Report each line from the data below that holds the word "BRAM".

__EXTRACTED RECORDS__
==========

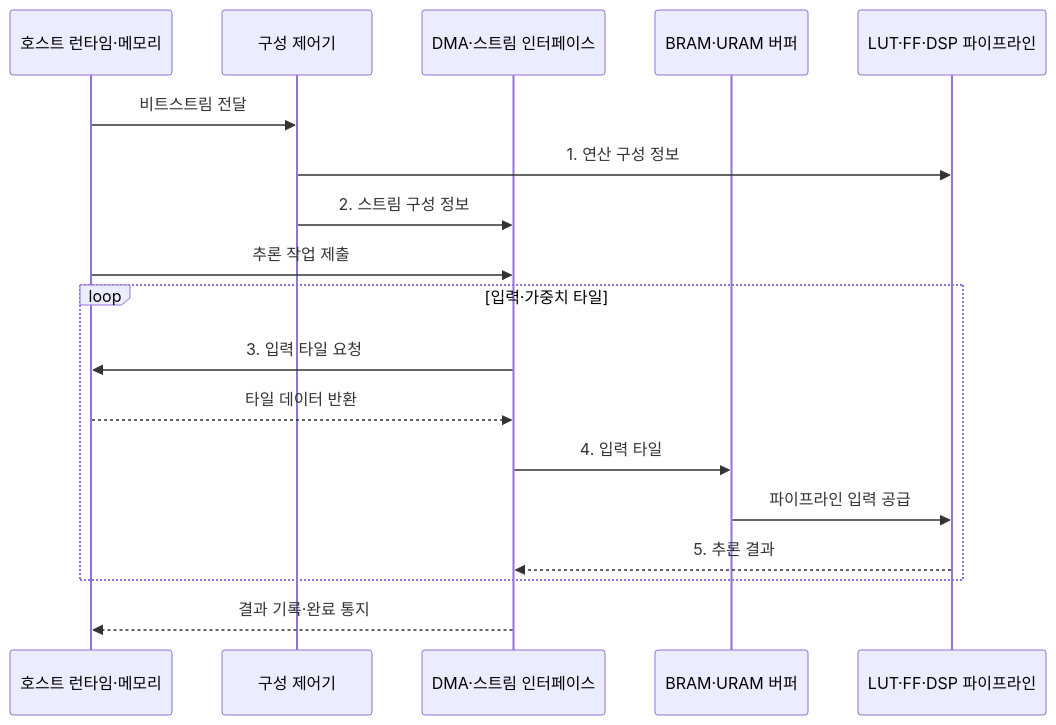
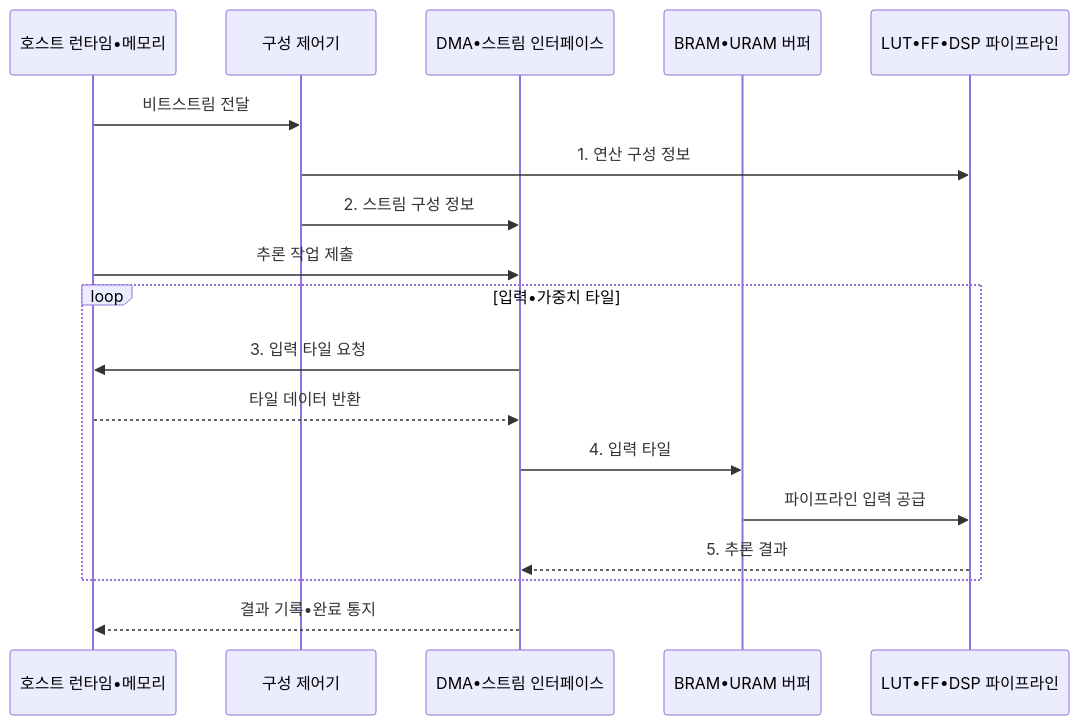
The second of 2 diagrams in src/content/docs/notes/02-hardware/039_fpga_ai_acceleration.md (agnusdei1207/knowledge-base), drawn with Mermaid before and after one commit. The commit also changed other lines of this file and 953 other files, not shown here.

````diff
--- a/src/content/docs/notes/02-hardware/039_fpga_ai_acceleration.md
+++ b/src/content/docs/notes/02-hardware/039_fpga_ai_acceleration.md
@@ -107,21 +107,21 @@
 ```mermaid
 sequenceDiagram
-    participant H as 호스트 런타임·메모리
+    participant H as 호스트 런타임•메모리
     participant C as 구성 제어기
-    participant D as DMA·스트림 인터페이스
-    participant B as BRAM·URAM 버퍼
-    participant P as LUT·FF·DSP 파이프라인
+    participant D as DMA•스트림 인터페이스
+    participant B as BRAM•URAM 버퍼
+    participant P as LUT•FF•DSP 파이프라인
 
     H->>C: 비트스트림 전달
     C->>P: 1. 연산 구성 정보
     C->>D: 2. 스트림 구성 정보
     H->>D: 추론 작업 제출
-    loop 입력·가중치 타일
+    loop 입력•가중치 타일
         D->>H: 3. 입력 타일 요청
         H-->>D: 타일 데이터 반환
         D->>B: 4. 입력 타일
         B->>P: 파이프라인 입력 공급
         P-->>D: 5. 추론 결과
     end
-    D-->>H: 결과 기록·완료 통지
+    D-->>H: 결과 기록•완료 통지
 ```
````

==========

__RESPONSE TO THIS TASK__
-    participant B as BRAM·URAM 버퍼
+    participant B as BRAM•URAM 버퍼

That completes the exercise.